Next we’ll add three variables to our deploy pipeline. Unless you have a specific need to do otherwise, I recommend adding them to this deploy specifically instead of the overall application. Since you’ll need your AWS IAM credentials, keeping them in as small as a scope as is required is overall just best practice. Now we can add:
- KEY - this will be the public key given to you by your AWS IAM account.
- SECRET - secret key from your AWS IAM account.
- URL - your website’s base url prefixed with
s3://. For this site, it is
Although you can hardcode the url directly into your
wercker.yml, I don’t because I’m lazy and want to reuse the exact same file between projects.
Moving further down, I set my app as public on Wercker since I have no reason not to, but this is up to you. Be sure to hit the ‘Fix Webhook’ button so that it’ll automatically build your site whenever you push to your master branch (as configured above). Just underneath that, you’ll have to choose your ‘Infrastructure’ stack- be sure to update this to ‘Infra stack (classic)’, or ‘Classic (Andorian)’. They’re the same thing but Wercker seems to call it different things, so just choose whatever has ‘classic’ and NOT what has ‘Docker’ in the name.
5. Testing and Completion
Voila! Assuming each individual step has been completed successfully, your public site should be a) live at your url and b) building and deploying with every push to master. If you run into issues, read your build failures carefully and always look first at your config files-

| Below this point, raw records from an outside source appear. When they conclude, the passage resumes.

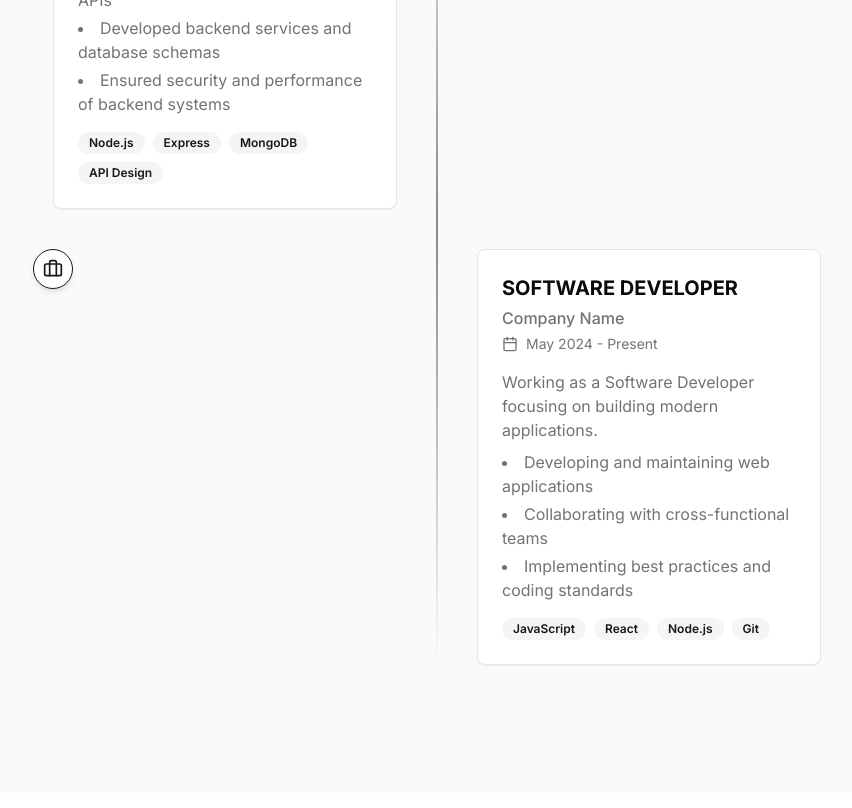
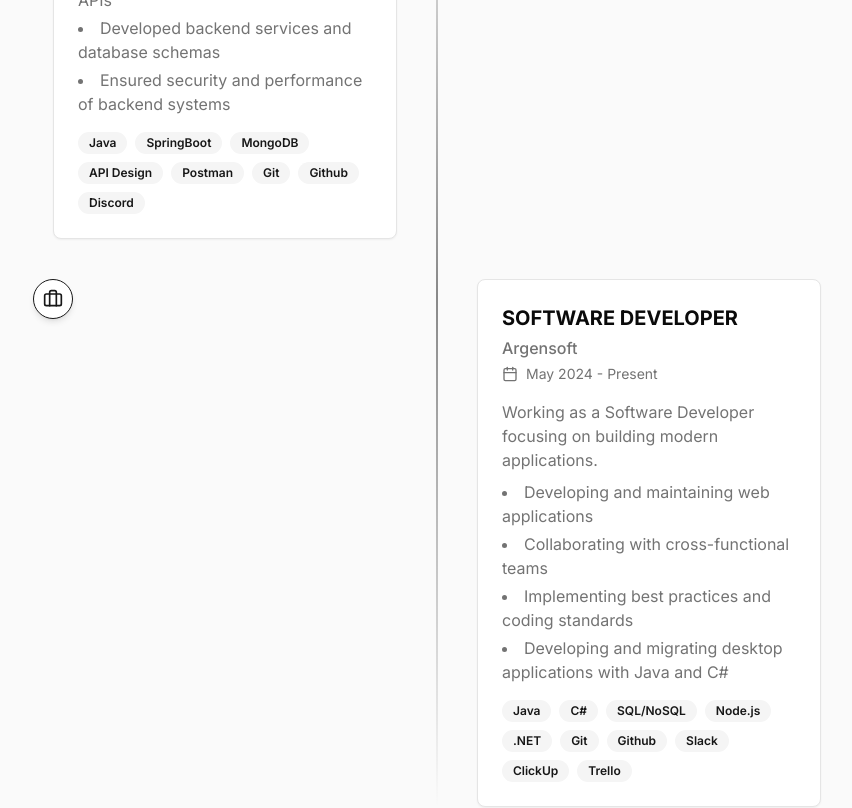
Before and after one commit to Nosicoski/Portfolio_Nosicoski, a Next.js app: page / in a window 1280 px wide. Shown: the part 1700-2508 px from the top of the page, without its empty margins (203-1055 px from the left). Built offline with nearby package versions, Linux system fonts and the light colour scheme.

Commit message:
Update page.tsx

```diff
--- a/app/page.tsx
+++ b/app/page.tsx
@@ -329,10 +329,15 @@ export default function Home() {
                         </ul>
                       </div>
                       <div className="mt-4 flex flex-wrap gap-2">
-                        <Badge variant="secondary">Node.js</Badge>
-                        <Badge variant="secondary">Express</Badge>
+                        <Badge variant="secondary">Java</Badge>
+                        <Badge variant="secondary">SpringBoot</Badge>
                         <Badge variant="secondary">MongoDB</Badge>
                         <Badge variant="secondary">API Design</Badge>
+                        <Badge variant="secondary">Postman</Badge>
+                        <Badge variant="secondary">Git</Badge>
+                        <Badge variant="secondary">Github</Badge>
+                        <Badge variant="secondary">Discord</Badge>
+
                       </div>
                     </CardContent>
                   </Card>
@@ -348,7 +353,7 @@ export default function Home() {
                     <CardContent className="p-6">
                       <div className="flex flex-col gap-1">
                         <h3 className="font-bold text-xl">SOFTWARE DEVELOPER</h3>
-                        <p className="text-muted-foreground font-medium">Company Name</p>
+                        <p className="text-muted-foreground font-medium">Argensoft</p>
                         <div className="flex items-center gap-2 text-sm text-muted-foreground">
                           <Calendar className="h-4 w-4" />
                           <span>May 2024 - Present</span>
@@ -362,13 +367,22 @@ export default function Home() {
                           <li>Developing and maintaining web applications</li>
                           <li>Collaborating with cross-functional teams</li>
                           <li>Implementing best practices and coding standards</li>
+                          <li>Developing and migrating desktop applications with Java and C#</li>
                         </ul>
                       </div>
                       <div className="mt-4 flex flex-wrap gap-2">
-                        <Badge variant="secondary">JavaScript</Badge>
-                        <Badge variant="secondary">React</Badge>
+                        <Badge variant="secondary">Java</Badge>
+                        <Badge variant="secondary">C#</Badge>
+                        <Badge variant="secondary">SQL/NoSQL</Badge>
                         <Badge variant="secondary">Node.js</Badge>
+                        <Badge variant="secondary">.NET</Badge>
                         <Badge variant="secondary">Git</Badge>
+                        <Badge variant="secondary">Github</Badge>
+                        <Badge variant="secondary">Slack</Badge>
+                        <Badge variant="secondary">ClickUp</Badge>
+                        <Badge variant="secondary">Trello</Badge>
+
+
                       </div>
                     </CardContent>
                   </Card>
```
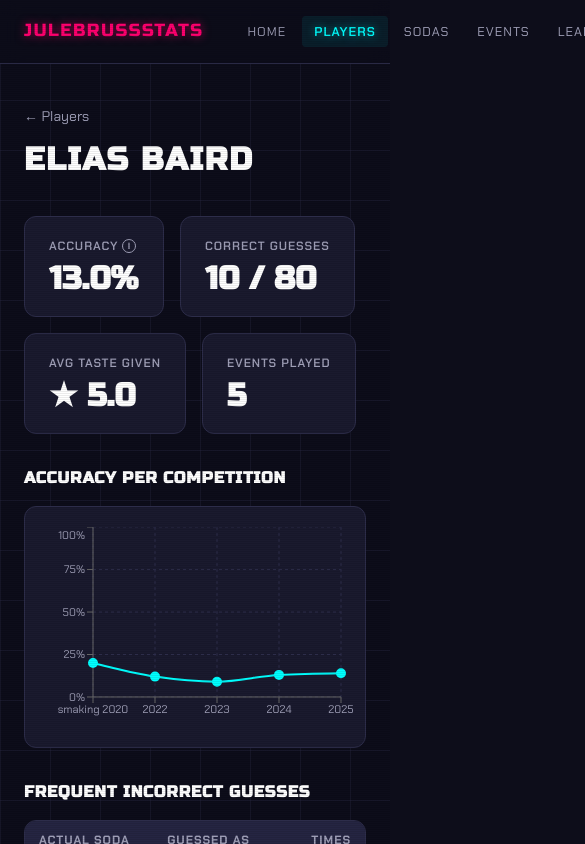
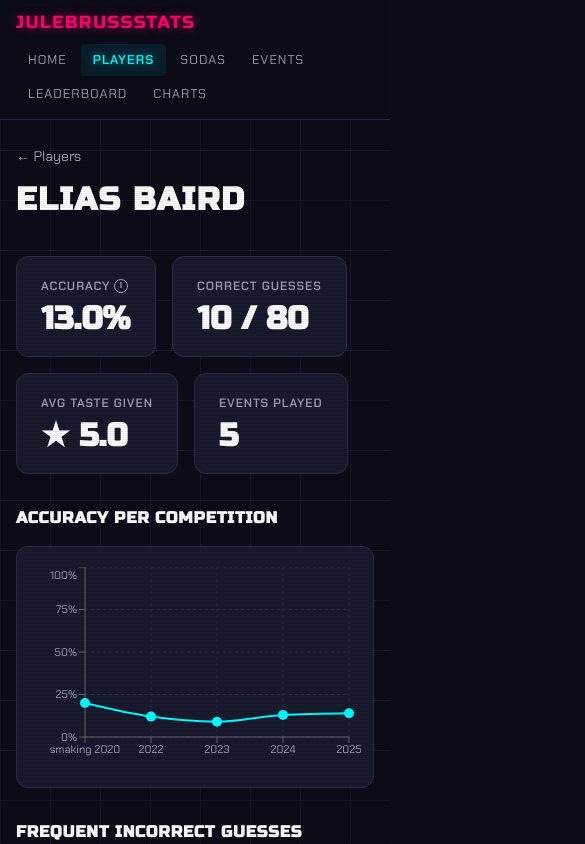
Before and after one commit to biasedLiar/claude-soda, a React (Vite) app: page /players/1 in a window 390 px wide. Shown: the top 844 px of the page, 585 px wide, since content can reach past the window. Built offline with nearby package versions, Linux system fonts and the light colour scheme.

Commit message:
Enhance layout responsiveness and improve table overflow handling across multiple pages

```diff
--- a/src/components/Layout.tsx
+++ b/src/components/Layout.tsx
@@ -13,6 +13,7 @@ export function Layout() {
   return (
     <div className="grid-bg scanlines" style={{ minHeight: '100vh' }}>
       <header
+        className="header"
         style={{
           background: 'rgba(13, 13, 26, 0.92)',
           borderBottom: '1px solid var(--border)',
@@ -41,7 +42,7 @@ export function Layout() {
         >
           JulebrussStats
         </NavLink>
-        <nav style={{ display: 'flex', gap: 4 }}>
+        <nav className="header-nav" style={{ display: 'flex', gap: 4 }}>
           {NAV_ITEMS.map((item) => (
             <NavLink
               key={item.to}
--- a/src/index.css
+++ b/src/index.css
@@ -186,6 +186,24 @@ p {
   box-shadow: 0 4px 20px rgba(0, 0, 0, 0.4);
 }
 
+@media (max-width: 640px) {
+  .header {
+    flex-wrap: wrap !important;
+    padding: 10px 16px !important;
+    height: auto !important;
+    gap: 8px !important;
+  }
+
+  .header-nav {
+    flex-wrap: wrap !important;
+    gap: 2px !important;
+  }
+
+  main {
+    padding: 24px 16px !important;
+  }
+}
+
 .tooltip-icon {
   display: inline-flex;
   align-items: center;
--- a/src/pages/EventPage.tsx
+++ b/src/pages/EventPage.tsx
@@ -47,6 +47,7 @@ export function EventPage() {
       <section>
         <h2 style={{ margin: '0 0 16px', fontSize: '1rem' }}>Leaderboard</h2>
         <div style={{ background: 'var(--bg-card)', border: '1px solid var(--border)', borderRadius: 12, overflow: 'hidden' }}>
+          <div style={{ overflowX: 'auto' }}>
           <table style={{ width: '100%', borderCollapse: 'collapse', fontSize: '0.9rem' }}>
             <thead>
               <tr style={{ borderBottom: '2px solid var(--border)' }}>
@@ -84,12 +85,14 @@ export function EventPage() {
               ))}
             </tbody>
           </table>
+          </div>
         </div>
       </section>
 
       <section>
         <h2 style={{ margin: '0 0 16px', fontSize: '1rem' }}>Sodas in this event</h2>
         <div style={{ background: 'var(--bg-card)', border: '1px solid var(--border)', borderRadius: 12, overflow: 'hidden' }}>
+          <div style={{ overflowX: 'auto' }}>
           <table style={{ width: '100%', borderCollapse: 'collapse', fontSize: '0.9rem' }}>
             <thead>
               <tr style={{ borderBottom: '2px solid var(--border)' }}>
@@ -120,6 +123,7 @@ export function EventPage() {
               ))}
             </tbody>
           </table>
+          </div>
         </div>
       </section>
     </div>
--- a/src/pages/LeaderboardPage.tsx
+++ b/src/pages/LeaderboardPage.tsx
@@ -136,6 +136,7 @@ export function LeaderboardPage() {
       <section>
         <h2 style={{ margin: '0 0 16px', fontSize: '1rem' }}>Accuracy ranking</h2>
         <div style={{ background: 'var(--bg-card)', border: '1px solid var(--border)', borderRadius: 12, overflow: 'hidden' }}>
+          <div style={{ overflowX: 'auto' }}>
           <table style={{ width: '100%', borderCollapse: 'collapse', fontSize: '0.9rem' }}>
             <thead>
               <tr style={{ borderBottom: '2px solid var(--border)' }}>
@@ -175,6 +176,7 @@ export function LeaderboardPage() {
               ))}
             </tbody>
           </table>
+          </div>
         </div>
       </section>
 
@@ -184,6 +186,7 @@ export function LeaderboardPage() {
           Who gives the highest average taste ratings — ranked from most generous to harshest critic.
         </p>
         <div style={{ background: 'var(--bg-card)', border: '1px solid var(--border)', borderRadius: 12, overflow: 'hidden' }}>
+          <div style={{ overflowX: 'auto' }}>
           <table style={{ width: '100%', borderCollapse: 'collapse', fontSize: '0.9rem' }}>
             <thead>
               <tr style={{ borderBottom: '2px solid var(--border)' }}>
@@ -219,6 +222,7 @@ export function LeaderboardPage() {
               ))}
             </tbody>
           </table>
+          </div>
         </div>
       </section>
     </div>
--- a/src/pages/PlayerPage.tsx
+++ b/src/pages/PlayerPage.tsx
@@ -143,6 +143,7 @@ export function PlayerPage() {
       <section>
         <h2 style={{ margin: '0 0 16px', fontSize: '1rem' }}>Competition history</h2>
         <div style={{ background: 'var(--bg-card)', border: '1px solid var(--border)', borderRadius: 12, overflow: 'hidden' }}>
+          <div style={{ overflowX: 'auto' }}>
           <table style={{ width: '100%', borderCollapse: 'collapse', fontSize: '0.9rem' }}>
             <thead>
               <tr style={{ borderBottom: '2px solid var(--border)' }}>
@@ -171,6 +172,7 @@ export function PlayerPage() {
               ))}
             </tbody>
           </table>
+          </div>
         </div>
       </section>
 
@@ -231,6 +233,7 @@ export function PlayerPage() {
       <section>
         <h2 style={{ margin: '0 0 16px', fontSize: '1rem' }}>All guesses</h2>
         <div style={{ background: 'var(--bg-card)', border: '1px solid var(--border)', borderRadius: 12, overflow: 'hidden' }}>
+          <div style={{ overflowX: 'auto' }}>
           <table style={{ width: '100%', borderCollapse: 'collapse', fontSize: '0.9rem' }}>
             <thead>
               <tr style={{ borderBottom: '2px solid var(--border)' }}>
@@ -273,6 +276,7 @@ export function PlayerPage() {
               })}
             </tbody>
           </table>
+          </div>
         </div>
       </section>
     </div>
--- a/src/pages/SodasPage.tsx
+++ b/src/pages/SodasPage.tsx
@@ -139,6 +139,7 @@ export function SodasPage() {
       <section style={{ marginTop: 40 }}>
         <h2 style={{ margin: '0 0 16px', fontSize: '1rem' }}>Most common mistakes</h2>
         <div style={{ background: 'var(--bg-card)', border: '1px solid var(--border)', borderRadius: 12, overflow: 'hidden' }}>
+          <div style={{ overflowX: 'auto' }}>
           <table style={{ width: '100%', borderCollapse: 'collapse', fontSize: '0.9rem' }}>
             <thead>
               <tr style={{ borderBottom: '2px solid var(--border)' }}>
@@ -162,6 +163,7 @@ export function SodasPage() {
               ))}
             </tbody>
           </table>
+          </div>
         </div>
       </section>
     </div>
```
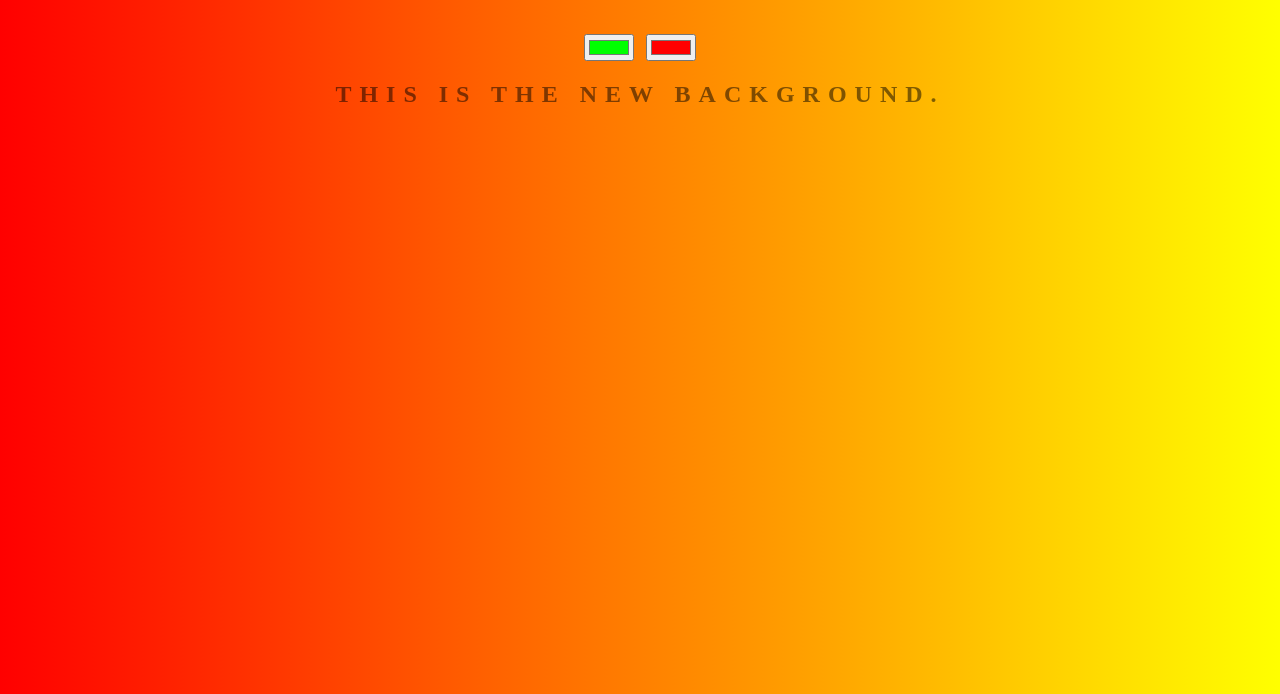
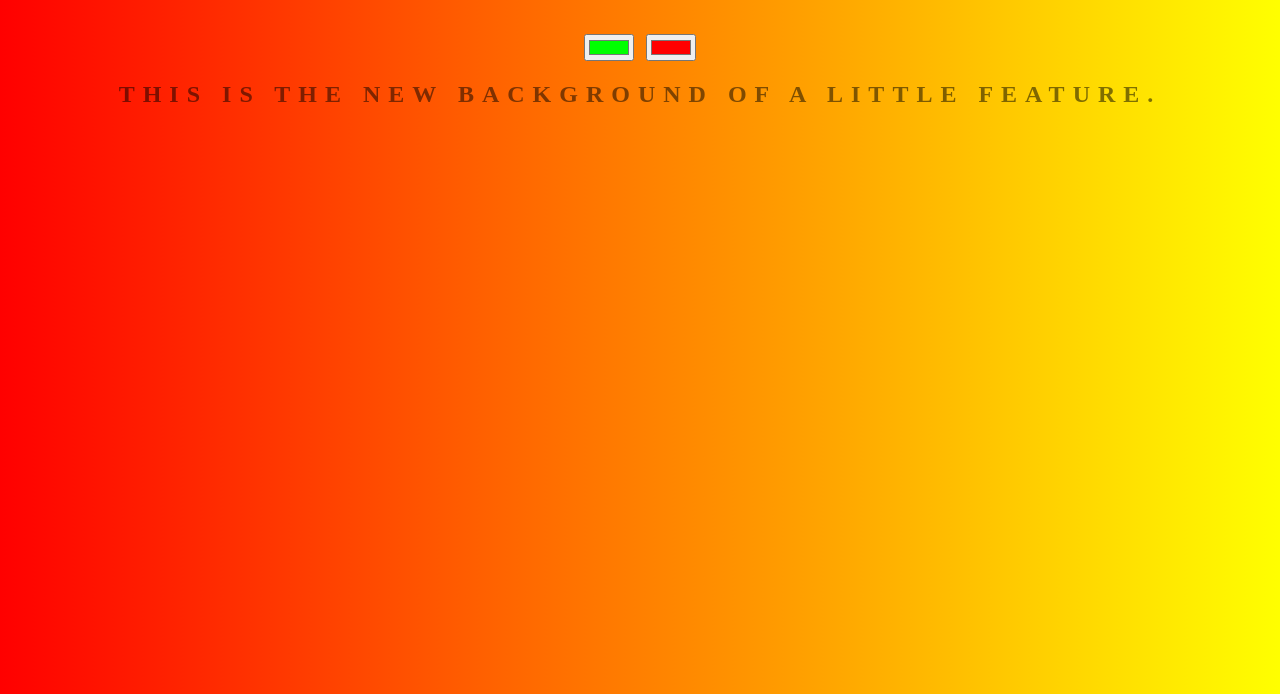
Before and after one commit to troygolden/background-generator, a plain HTML site: page index.html in a window 1280 px wide. Shown: the part 106-800 px from the top of the page. Drawn offline with Linux system fonts and the light colour scheme.

Commit message:
changing text

```diff
--- a/index.html
+++ b/index.html
@@ -8,7 +8,7 @@
 	<h1>SMART Generator</h1>
 	<input class="color1" type="color" name="color1" value="#00ff00">
 	<input class="color2" type="color" name="color2" value="#ff0000">
-	<h2>This is the new background.</h2>
+	<h2>This is the new background of a little feature.</h2>
 	<h3></h3>
 	<script type="text/javascript" src="script.js"></script>
 </body>
```
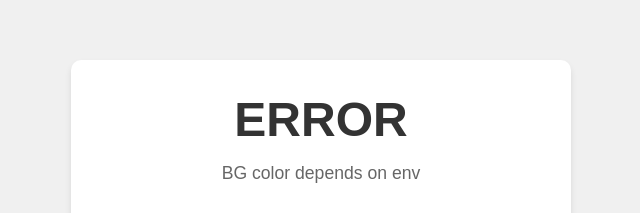
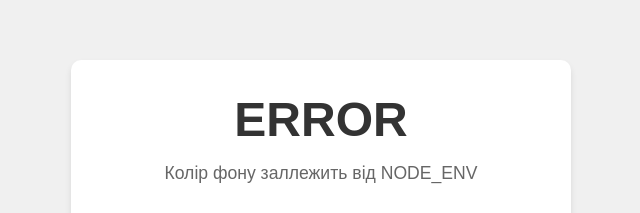
Before and after one commit to monukoni/test-task, a website: page public/index.html in a window 1280 px wide. Shown: the part 107-320 px from the top of the page, without its empty margins (319-959 px from the left). Drawn offline with Linux system fonts and the light colour scheme; no server answers.

Commit message:
added deploy.sh

```diff
--- a/public/index.html
+++ b/public/index.html
@@ -9,7 +9,7 @@
 <body>
     <div class="container">
         <h1 id="envTitle">Завантаження...</h1>
-        <p>BG color depends on env</p>
+        <p>Колір фону заллежить від NODE_ENV</p>
 
         <div class="env-info">
             <p id="envInfo">Завантаження інформації про середовище...</p>
```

wercker.yml. Google your errors and read through the technical documentation of the services you’re using.
And be sure to enjoy your new site!